LOCARNO — “Something is moving in the local film industry,”  said on-the-rise Swiss director Lisa Blatter.

To wit: “New companies are breaking through which are built in a more collective way, directors-producers focusing on the quality of a cinema which can express a political voice or build on very personal perspectives,” she added.

Blatter could be describing her own career. Having directed one part of ‘Wonderland,’ a milestone 10-segment omnibus feature channelling the energies and dissent of a new Swiss generation of filmmakers. Lisa Blatter awaited solo debut, “Sketches from Lou” which opens this fall in Switzerland via classic arthouse distributor LookNow!, is a introspective portrait of Switzerland’s attitude towards romantic attachment.

“Sketches” depicts a nearly-30s couple –Lou and Aro– as they navigate the dilemmas and self-discoveries of passage to an adult commitment. Set in summer, and heading towards closure in fall, with a palette of dominant blues and greys, the intimate story is told with a methodical sensuality. It builds to a portrait of a couple which aims to be “a subtle and tender portrait of a generation who is too scared to love,” Blatter told Variety.

Produced  by Zurich-based 2:1 Film, “Sketches” is backed by the Swiss Federal Film Funds BAK and the local fund Zürcher Filmstiftung.
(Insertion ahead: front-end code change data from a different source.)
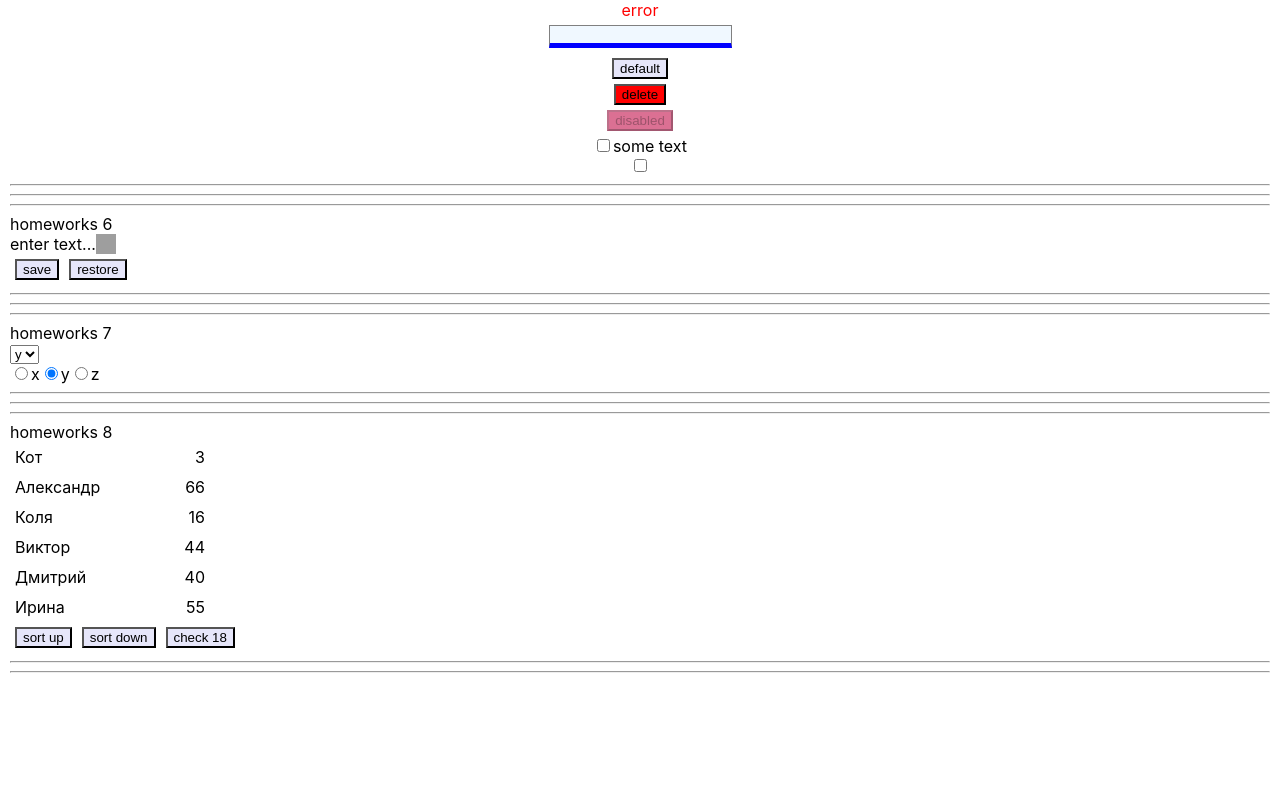
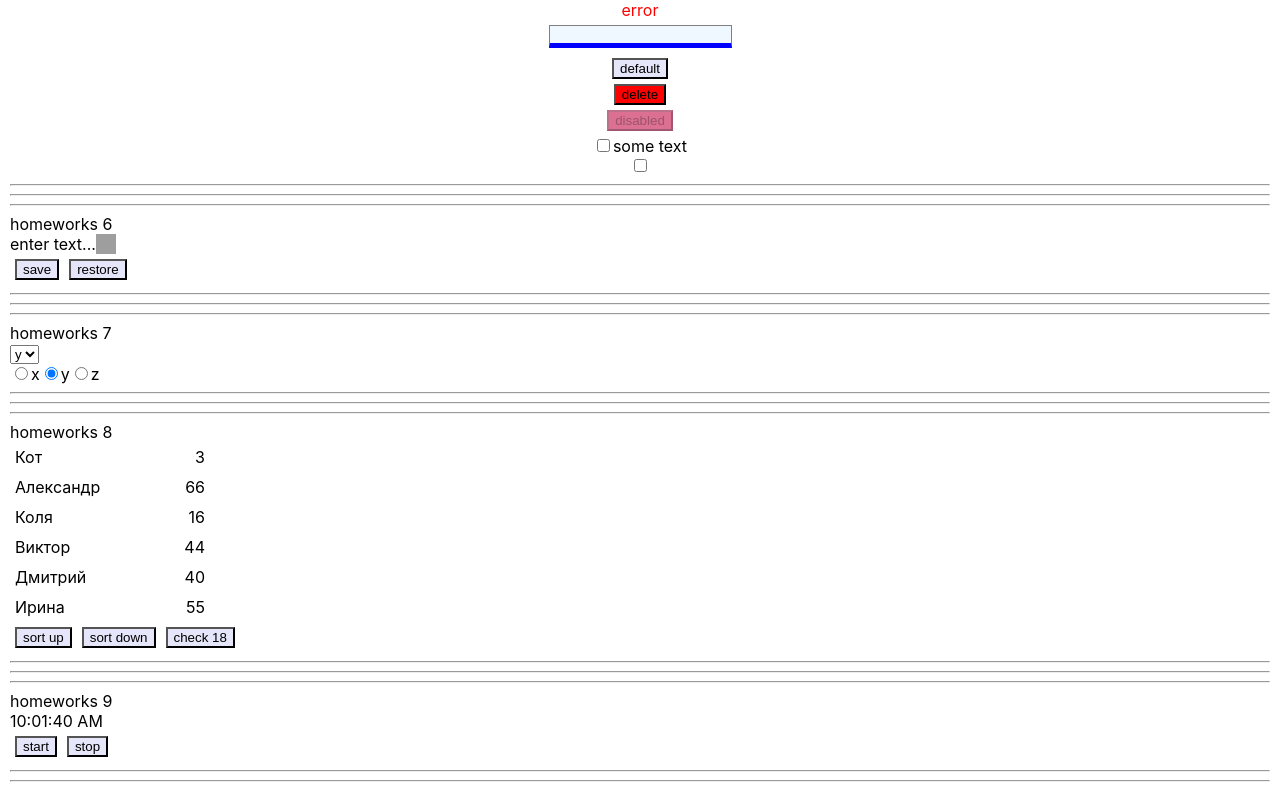
Before and after one commit to karinaOl/ignat_homeworks, a React (Create React App) app: page /#/pre-junior in a window 1280 px wide. Shown: the part 627-1427 px from the top of the page. Before the commit the page ends 1318 px from the top, so only its background shows below. Built offline with nearby package versions, Linux system fonts and the light colour scheme; grey boxes are pictures that could not be loaded.

Commit message:
homework 9

```diff
--- a/src/p1-main/m1-ui/u1-app/App.tsx
+++ b/src/p1-main/m1-ui/u1-app/App.tsx
@@ -4,6 +4,7 @@
 import HW6 from "../../../p2-homeworks/h6/HW6";
 import HW7 from "../../../p2-homeworks/h7/HW7";
 import HW8 from "../../../p2-homeworks/h8/HW8";
+import HW9 from "../../../p2-homeworks/h9/HW9";
 
 function App() {
     return (
@@ -13,6 +14,7 @@
             <HW6/>
             <HW7/>
             <HW8/>
+            <HW9/>
         </div>
     )
 }
--- /dev/null
+++ b/src/p2-homeworks/h9/Clock.tsx
@@ -0,0 +1,52 @@
+import React, {useState} from 'react'
+import SuperButton from '../h4/common/c2-SuperButton/SuperButton'
+
+function Clock() {
+    const [timerId, setTimerId] = useState<number>(0)
+    const [date, setDate] = useState<Date>(new Date())
+    const [show, setShow] = useState<boolean>(false)
+
+    const stop = () => {
+        clearInterval(timerId)// stop
+    }
+    const start = () => {
+        stop()
+        const id: number = window.setInterval(() => {
+            setDate(new Date())// setDate
+        }, 1000)
+        setTimerId(id)
+    }
+
+    const onMouseEnter = () => {
+        setShow(true)
+    }
+    const onMouseLeave = () => {
+        setShow(false)
+    }
+
+    const stringTime = date.toLocaleTimeString() // fix with date
+    const stringDate = date.toLocaleDateString() // fix with date
+
+    return (
+        <div>
+            <div
+                onMouseEnter={onMouseEnter}
+                onMouseLeave={onMouseLeave}
+            >
+                {stringTime}
+            </div>
+
+            {show && (
+                <div>
+                    {stringDate}
+                </div>
+            )}
+
+            <SuperButton onClick={start}>start</SuperButton>
+            <SuperButton onClick={stop}>stop</SuperButton>
+
+        </div>
+    )
+}
+
+export default Clock
--- /dev/null
+++ b/src/p2-homeworks/h9/HW9.tsx
@@ -0,0 +1,21 @@
+import React from 'react'
+import Clock from './Clock'
+
+function HW9() {
+    return (
+        <div>
+            <hr/>
+            homeworks 9
+
+            {/*should work (должно работать)*/}
+            <Clock/>
+
+            <hr/>
+            {/*для личного творчества, могу проверить*/}
+            {/*<AlternativeClock/>*/}
+            <hr/>
+        </div>
+    )
+}
+
+export default HW9
```
Also changed, not shown: src/p2-homeworks/h9/AlternativeClock.tsx (added, +13 -0 lines).
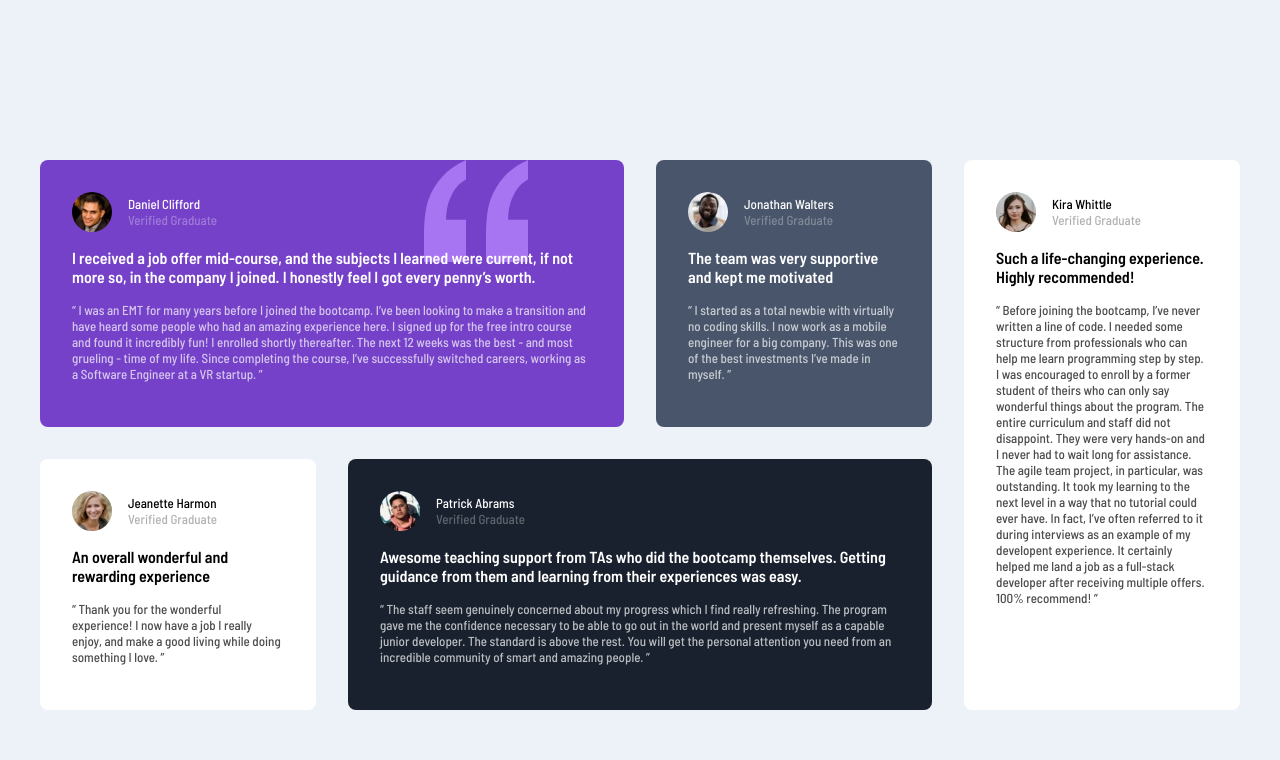
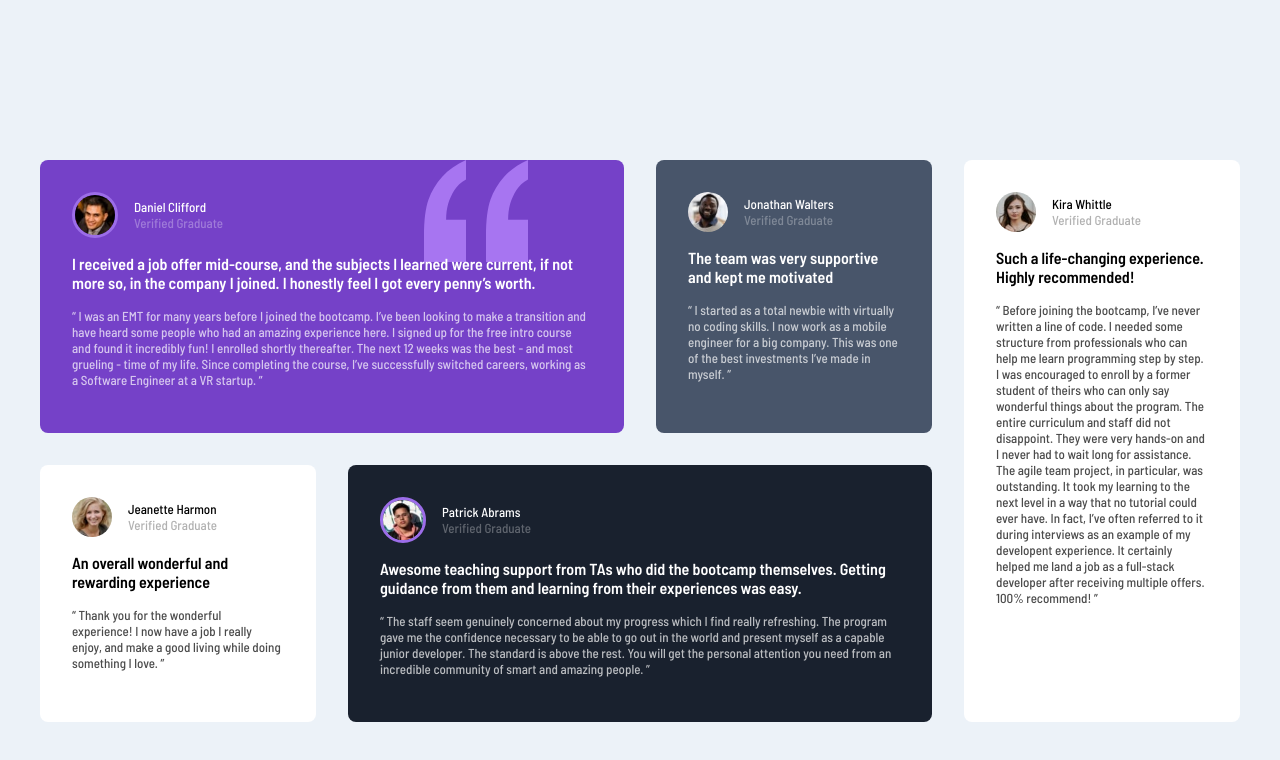
Before and after one commit to Gnandal/testimonials-grid-section-main, a plain HTML site: page index.html in a window 1280 px wide. Drawn offline with Linux system fonts and the light colour scheme.

Commit message:
Add border to user profil images

```diff
--- a/style.css
+++ b/style.css
@@ -65,6 +65,12 @@ body {
     grid-area: fifth;
 }
 
+.first img, .fourth img {
+    border: 3px solid;
+    border-color: #9c6de9;
+}
+
+
 body>div {
     background-color: var(--color-white);
     padding: 2rem;
```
“Few locations, a small cast, very small and family-like crew: Working like a family helps me focus on the directing and it lets me create an atmosphere for the actors to really live their characters,” Blatter commented.

For Blatter, artistic endeavour has always been a family concern given her writer father (Silvio Blatter, “Avenue America”) and artist mother (Mona Blatter). Graduating from Zurich’s University of Arts and Design in 2008, Blatter teamed with two other up-and-coming talents from Switzerland –Jan Gassmann and Julia Tal– to set up 2:1 in 2010, where she produced documentaries – such as Maurizius Staerkle Drux’s “Architektur Einer Familie: Die Böhms” – as well as Jan Gassmann’s Berlinale-premiered  “Europe, She Loves.”

Blatter says she finds inspiration in Asian filmmakers – Hong Sang-soo, Kim Ki-duk or Hirokazu Koreeda. “I like movies that speak up, engage an audience, provoke sudden feelings…allow the spectator to  leave the cinema being reminded to live, to think, to react and to love.”

She now plans one in this vein, “Puppets and Warrior.”

The project turns on a sense of “being a puppet in the system and having to fight for inner freedom. Heteronomy vs. self fulfilment,” she said.

“It plays with prejudices and dreams. It’s still in a very initial stage. But after this very slow and sensitive film [“Sketches”], I’d like to make a louder film.”